John Jungers: Throughout my entire life I said that I wanted to coach and have worked camps while still playing in college.

JB: Did you play any sports in college? If so, which college and how was your experience?

JJ: I played basketball at Texas A&M.  It was a great experience; I was able to learn from some great basketball minds.  Tony Barone was the head coach is now with the Memphis Grizzlies, Frank Haith is the head coach at Miami, Porter Moser has been ahead DI coach and now is with Rick Majerus at SLU.

JB: Do you think there is a major difference coaching on the professional level compared to the collegiate?

JJ: Sure there is. College guys are trying to get to the next level, but their understanding of what it takes to be a “pro” is not always on par with reality. College coaches have a lot more to worry about with the academic side and their time on the court is limited by NCAA rules.  First of all, professionals are men and can spend all day in the practice facility.  Additionally, if they don’t continue to produce or don’t fit, can be traded or replaced.

JB: What is the greatest asset you bring to your team?

JJ: Hard work, efficiency, organization and imagination.

JB: How does being a professional scout differ than being a coach?

JJ: The thing I missed most all last year was not having a team to get in the gym with everyday.  Helping guys improve and then going into competition.

JB: Do you have any game day superstitions?

JJ: I don’t like to coach a on a full stomach and I always shower before the game.

JB: Where do you see yourself down the road?

JJ: I want to be a head coach again, ideally at the professional level or at DI.

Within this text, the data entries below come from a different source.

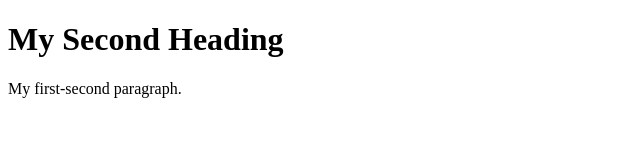
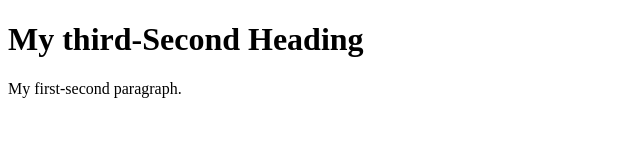
Before and after one commit to marozartsem9/anotherSub, a plain HTML site: page index.html in a window 1280 px wide. Shown: the whole page, without its empty margins (0-640 px from the left). Drawn offline with Linux system fonts and the light colour scheme.

Commit message:
changed submodule

```diff
--- a/index.html
+++ b/index.html
@@ -5,7 +5,7 @@
 </head>
 <body>
 
-<h1>My Second Heading</h1>
+<h1>My third-Second Heading</h1>
 <p>My first-second paragraph.</p>
 
 </body>
```
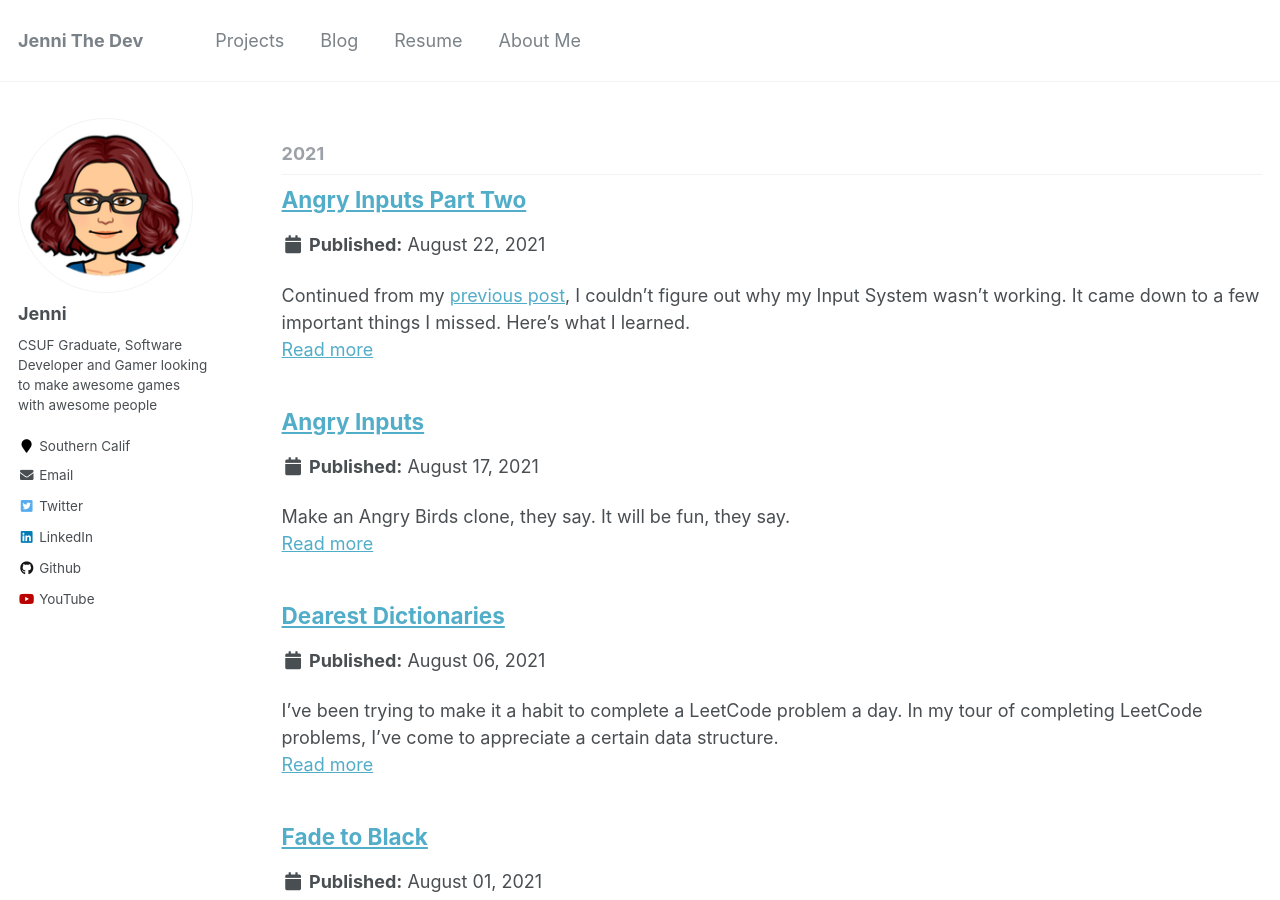
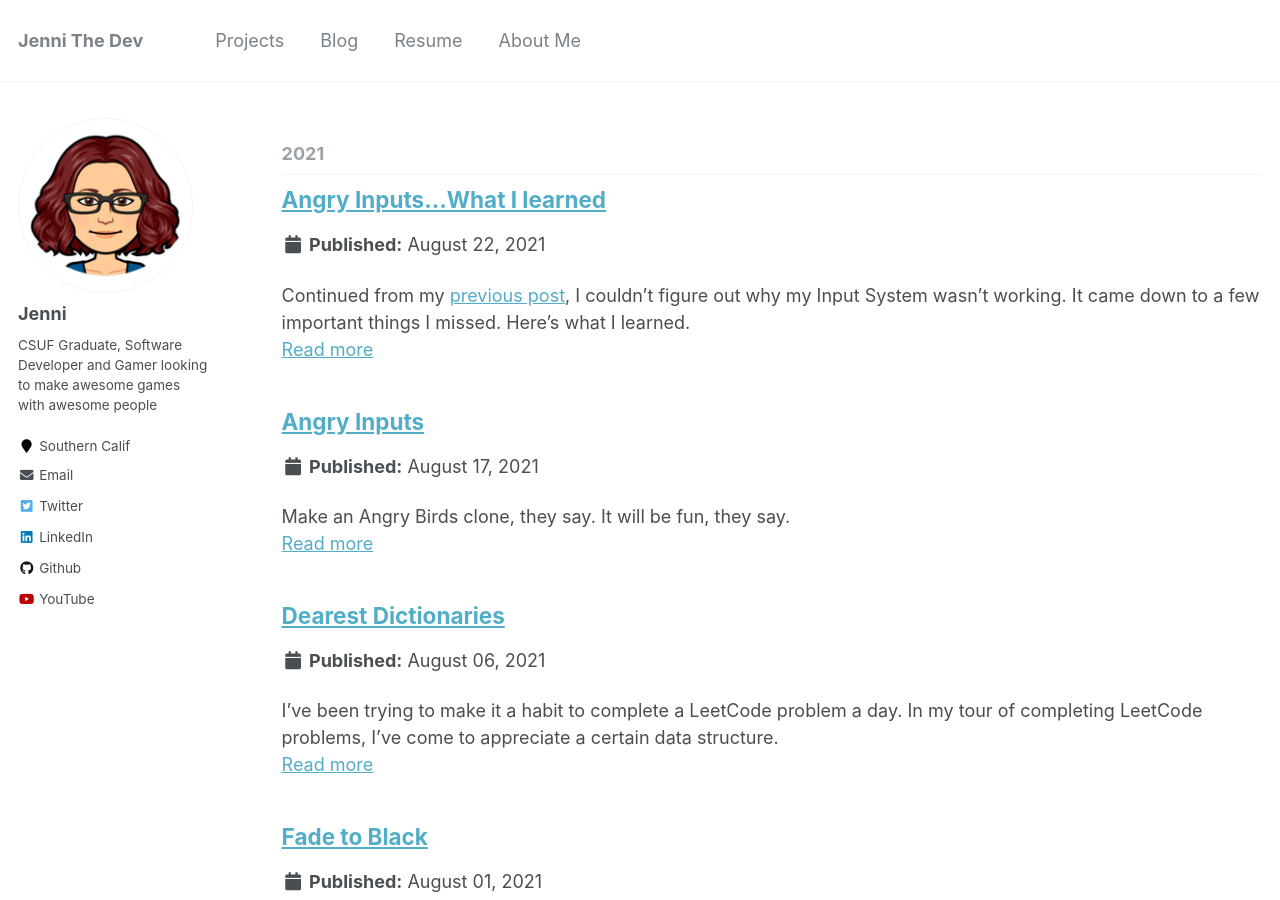
Before and after one commit to JenniTheDev/jennithedev.github.io, a Jekyll site: the page built from _pages/main.html, in a window 1280 px wide and 900 px high. Built offline with Jekyll 4.4.1, drawn with Linux system fonts in a browser that asks for light colours.

Commit message:
Changed blog title

```diff
--- a/_posts/2021-08-22-angryinputsparttwo.md
+++ b/_posts/2021-08-22-angryinputsparttwo.md
@@ -1,5 +1,5 @@
 ---
-title: 'Angry Inputs Part Two'
+title: 'Angry Inputs...What I learned'
 date: 2021-08-22
 permalink: /posts/2021/08/angryinputsparttwo/
 tags:
```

JB: What advice do you have for others who want coach in the future?

JJ: Get out there and meet people and volunteer a lot.

JB: Who is your role model and why?

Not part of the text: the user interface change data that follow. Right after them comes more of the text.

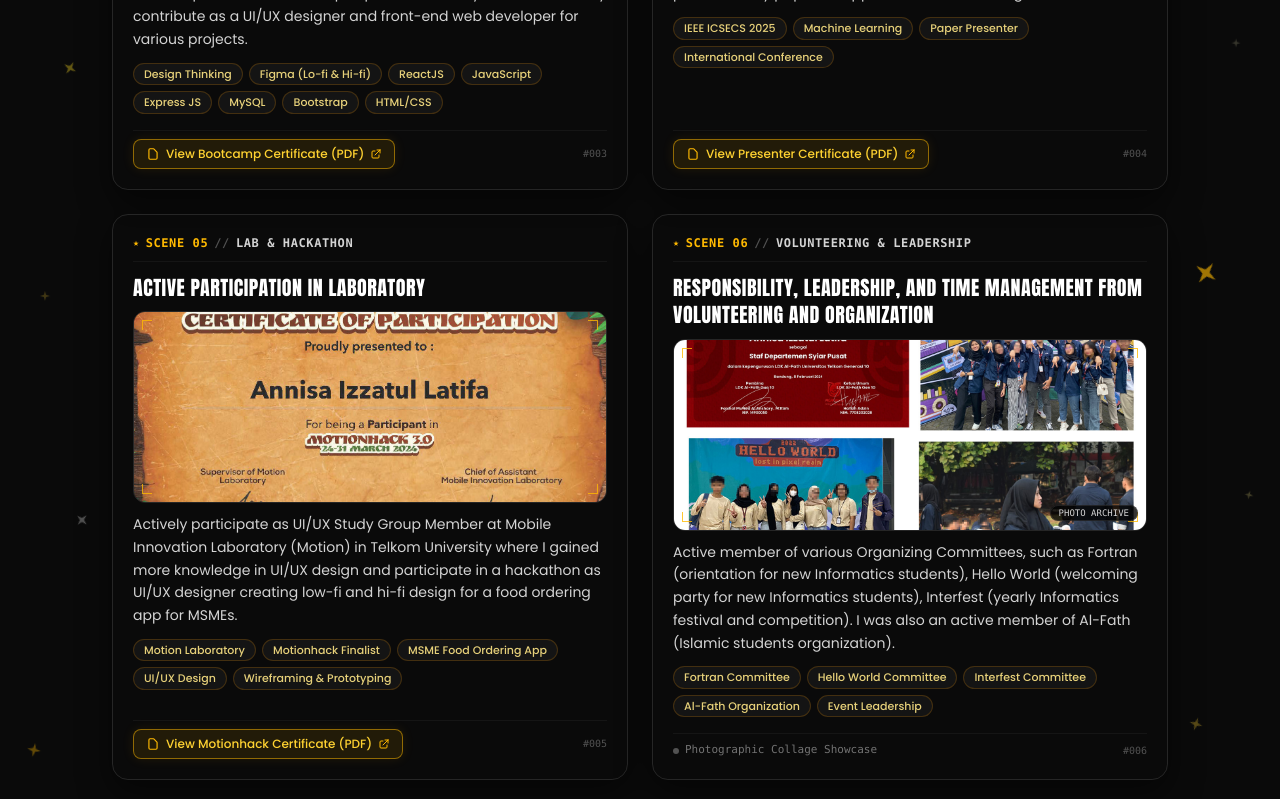
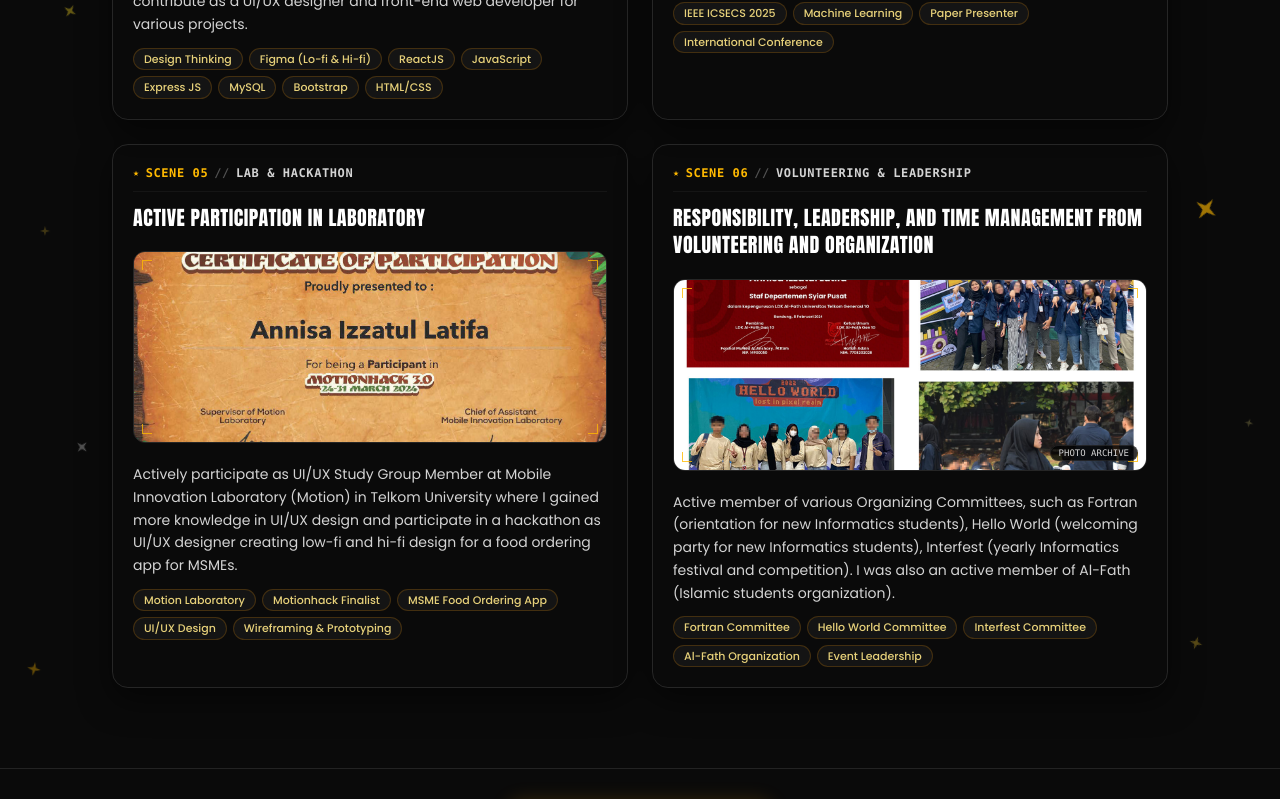
Before and after one commit to annisaizzatullatifa/portfolio, a Vue app: page /education in a window 1280 px wide. Shown: the part 1500-2299 px from the top of the page. Built offline with nearby package versions, Linux system fonts and the light colour scheme.

Commit message:
feat: remove card footer and add in-app image viewer in EducationView.vue

```diff
--- a/src/views/EducationView.vue
+++ b/src/views/EducationView.vue
@@ -1,7 +1,36 @@
 <script setup>
+import { ref, onMounted, onUnmounted } from 'vue'
 import { RouterLink } from 'vue-router'
 
 const baseUrl = import.meta.env.BASE_URL
+
+// In-Page Lightbox Modal State for Image Previews
+const activePreview = ref(null)
+
+const openPreview = (item) => {
+  activePreview.value = item
+  document.body.style.overflow = 'hidden'
+}
+
+const closePreview = () => {
+  activePreview.value = null
+  document.body.style.overflow = ''
+}
+
+const handleKeydown = (e) => {
+  if (e.key === 'Escape' && activePreview.value) {
+    closePreview()
+  }
+}
+
+onMounted(() => {
+  window.addEventListener('keydown', handleKeydown)
+})
+
+onUnmounted(() => {
+  window.removeEventListener('keydown', handleKeydown)
+  document.body.style.overflow = ''
+})
 
 // Social Links & CV matching Hero Section
 const cvUrl = 'https://drive.google.com/file/d/1s-PLymWLnDsYRtL0GIWAShSC4IKXftTr/view?usp=sharing'
@@ -362,10 +391,9 @@ const educationItems = [
     <main class="relative z-10 max-w-6xl mx-auto px-5 sm:px-8 lg:px-12 pb-20">
       <div class="grid grid-cols-1 md:grid-cols-2 gap-5 sm:gap-6">
         <article v-for="item in educationItems" :key="item.sceneNumber"
-          class="group relative rounded-2xl bg-neutral-950/90 text-white border border-neutral-800 shadow-[0_12px_32px_rgba(0,0,0,0.5)] hover:border-amber-400/50 hover:shadow-[0_16px_40px_rgba(255,174,0,0.12)] transition-all duration-300 flex flex-col justify-between p-4 sm:p-5 overflow-hidden">
+          class="group relative rounded-2xl bg-neutral-950/90 text-white border border-neutral-800 shadow-[0_12px_32px_rgba(0,0,0,0.5)] hover:border-amber-400/50 hover:shadow-[0_16px_40px_rgba(255,174,0,0.12)] transition-all duration-300 flex flex-col p-4 sm:p-5 overflow-hidden">
 
           <!-- Top Row: Scene Tag & Category -->
-          <div>
           <div
             class="flex items-center justify-between text-xs font-mono text-neutral-400 pb-2.5 border-b border-white/5 mb-3">
             <span class="text-amber-400 font-semibold tracking-wider flex items-center gap-1.5">
@@ -407,8 +435,10 @@ const educationItems = [
               </div>
             </a>
 
-              <!-- Static wrapper for item 6 (collage) -->
-              <div v-else class="w-full h-full relative select-none">
+            <!-- Interactive wrapper for item 6 (collage) with in-page popup -->
+            <button v-else type="button" @click="openPreview(item)"
+              class="w-full h-full block cursor-pointer relative group/thumb text-left select-none"
+              title="Click to expand photographic collage">
               <img :src="item.image" :alt="item.title"
                 class="w-full h-full object-cover transition-transform duration-500 group-hover:scale-104"
                 loading="lazy" />
@@ -419,13 +449,20 @@ const educationItems = [
               <div class="absolute bottom-2 left-2 w-2.5 h-2.5 border-b border-l border-amber-400/80"></div>
               <div class="absolute bottom-2 right-2 w-2.5 h-2.5 border-b border-r border-amber-400/80"></div>
 
+              <!-- Hover Cue -->
+              <div
+                class="absolute inset-0 bg-black/60 opacity-0 group-hover:opacity-100 transition-opacity duration-200 flex items-center justify-center gap-1.5 text-xs font-poppins font-semibold text-white">
+                <span>View Photo Showcase</span>
+                <span class="text-amber-300">⛶</span>
+              </div>
+
               <div class="absolute bottom-2 right-2 z-10">
                 <span
                   class="px-2 py-0.5 rounded-full bg-black/80 border border-white/10 text-[9px] font-mono text-neutral-300 uppercase">
                   Photo Archive
                 </span>
               </div>
-              </div>
+            </button>
           </div>
 
           <!-- Concise Description for HR Scanning -->
@@ -434,38 +471,10 @@ const educationItems = [
           </p>
 
           <!-- Badges / Skills Pills -->
-            <div class="flex flex-wrap gap-1.5 mb-4">
+          <div class="flex flex-wrap gap-1.5">
             <span v-for="badge in item.badges" :key="badge"
               class="inline-flex items-center px-2.5 py-0.5 rounded-full text-[11px] font-poppins font-medium bg-[#141414] border border-amber-500/20 text-amber-200/90">
               {{ badge }}
-              </span>
-            </div>
-          </div>
-
-          <!-- Bottom Action Row -->
-          <div class="pt-2 border-t border-white/5 flex items-center justify-between">
-            <a v-if="item.isClickable && item.pdfUrl" :href="item.pdfUrl" target="_blank" rel="noopener noreferrer"
-              class="group/btn inline-flex items-center gap-1.5 px-3 py-1.5 rounded-lg bg-amber-400/10 hover:bg-amber-400/20 border border-amber-400/50 hover:border-amber-300 text-xs font-poppins font-medium text-amber-300 hover:text-white transition-all duration-200 shadow-[0_0_12px_rgba(255,174,0,0.1)]">
-              <svg class="w-3.5 h-3.5 text-amber-400" fill="none" stroke="currentColor" stroke-width="2"
-                viewBox="0 0 24 24">
-                <path stroke-linecap="round" stroke-linejoin="round"
-                  d="M7 21h10a2 2 0 002-2V9.414a1 1 0 00-.293-.707l-5.414-5.414A1 1 0 0012.586 3H7a2 2 0 00-2 2v14a2 2 0 002 2z" />
-              </svg>
-              <span>{{ item.actionText }}</span>
-              <svg class="w-3 h-3 text-amber-400 group-hover/btn:translate-x-0.5 transition-transform" fill="none"
-                stroke="currentColor" stroke-width="2" viewBox="0 0 24 24">
-                <path stroke-linecap="round" stroke-linejoin="round"
-                  d="M10 6H6a2 2 0 00-2 2v10a2 2 0 002 2h10a2 2 0 002-2v-4M14 4h6m0 0v6m0-6L10 14" />
-              </svg>
-            </a>
-
-            <span v-else class="text-[11px] font-mono text-neutral-500 flex items-center gap-1.5">
-              <span class="w-1.5 h-1.5 rounded-full bg-neutral-600"></span>
-              <span>Photographic Collage Showcase</span>
-            </span>
-
-            <span class="text-[10px] font-mono text-neutral-600 uppercase">
-              #0{{ item.sceneNumber }}
             </span>
           </div>
         </article>
@@ -493,6 +502,78 @@ const educationItems = [
         </div>
       </div>
     </footer>
+
+    <!-- ==================== IN-PAGE IMAGE LIGHTBOX MODAL ==================== -->
+    <Teleport to="body">
+      <Transition
+        enter-active-class="transition duration-200 ease-out"
+        enter-from-class="opacity-0 scale-95"
+        enter-to-class="opacity-100 scale-100"
+        leave-active-class="transition duration-150 ease-in"
+        leave-from-class="opacity-100 scale-100"
+        leave-to-class="opacity-0 scale-95">
+        <div
+          v-if="activePreview"
+          class="fixed inset-0 z-50 flex items-center justify-center p-3 sm:p-6 bg-black/85 backdrop-blur-md"
+          @click.self="closePreview"
+          role="dialog"
+          aria-modal="true"
+          :aria-label="activePreview.title">
+          <div
+            class="relative max-w-4xl w-full bg-neutral-950 border border-amber-400/30 rounded-2xl shadow-[0_25px_70px_rgba(0,0,0,0.9)] overflow-hidden flex flex-col max-h-[92vh]">
+
+            <!-- Modal Header Bar -->
+            <div
+              class="flex items-center justify-between px-4 sm:px-6 py-3 border-b border-white/10 bg-neutral-900/80">
+              <div class="flex items-center gap-2 text-xs font-mono">
+                <span class="text-amber-400 font-semibold flex items-center gap-1.5">
+                  <span class="text-xs">★</span>
+                  <span>SCENE {{ activePreview.sceneNumber }}</span>
+                  <span class="text-neutral-600">//</span>
+                  <span class="text-neutral-300 uppercase">{{ activePreview.category }}</span>
+                </span>
+              </div>
+
+              <!-- Close Button -->
+              <button
+                type="button"
+                @click="closePreview"
+                class="group inline-flex items-center gap-1.5 px-2.5 py-1 rounded-lg bg-white/5 hover:bg-amber-400/20 border border-white/10 hover:border-amber-400/50 text-xs font-poppins text-neutral-300 hover:text-white transition-all cursor-pointer"
+                title="Close (Esc)">
+                <span class="hidden sm:inline font-mono text-[10px] text-neutral-400 group-hover:text-amber-200">ESC</span>
+                <span class="text-sm leading-none font-bold">✕</span>
+              </button>
+            </div>
+
+            <!-- Modal Image Container -->
+            <div class="relative w-full flex-1 min-h-0 bg-[#0d0d0d] flex items-center justify-center p-2 sm:p-4 overflow-auto">
+              <div class="relative inline-block max-w-full max-h-full">
+                <img
+                  :src="activePreview.image"
+                  :alt="activePreview.title"
+                  class="max-h-[72vh] w-auto max-w-full object-contain rounded-lg border border-white/10 shadow-2xl" />
+
+                <!-- Corner Viewfinder Marks -->
+                <div class="absolute top-2 left-2 w-3 h-3 border-t-2 border-l-2 border-amber-400/90 pointer-events-none"></div>
+                <div class="absolute top-2 right-2 w-3 h-3 border-t-2 border-r-2 border-amber-400/90 pointer-events-none"></div>
+                <div class="absolute bottom-2 left-2 w-3 h-3 border-b-2 border-l-2 border-amber-400/90 pointer-events-none"></div>
+                <div class="absolute bottom-2 right-2 w-3 h-3 border-b-2 border-r-2 border-amber-400/90 pointer-events-none"></div>
+              </div>
+            </div>
+
+            <!-- Modal Footer / Caption -->
+            <div class="px-4 sm:px-6 py-2.5 border-t border-white/10 bg-neutral-900/60 flex items-center justify-between text-xs text-neutral-400">
+              <span class="font-poppins truncate pr-4 text-neutral-300 text-[11px] sm:text-xs">
+                {{ activePreview.title }}
+              </span>
+              <span class="text-[10px] font-mono text-neutral-500 shrink-0 uppercase">
+                Photo Showcase
+              </span>
+            </div>
+          </div>
+        </div>
+      </Transition>
+    </Teleport>
   </div>
 </template>
 
```
Lines whose indentation alone changed are shown as unchanged.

JJ: I have a few.  First of all, my father, who taught me to follow my passion.  Phil Jackson and his philosophies on coaching and the game of basketball have always had an impact on me.

JB: What do you preach to your players most as a coach?

JJ: Play hard, play smart and play together.

JB: What are your feelings about the current state of the NBA?

JJ: I like what is happening in the NBA, with the growth of the D-League and impending expansion to Europe and Asia, it is an exciting time. The biggest hurdle is to resolve this age/early entry situation.

On behalf of our family at Dynasty Athlete Representation, I would like to thank John Jungers for sharing his lifestyle and insight with our readers.  We see great things in the future for John and will help guide his career in the right direction.  Look for our next family member interview as we talk strikes and spares with PBA Bowling All-Star, Norm Duke.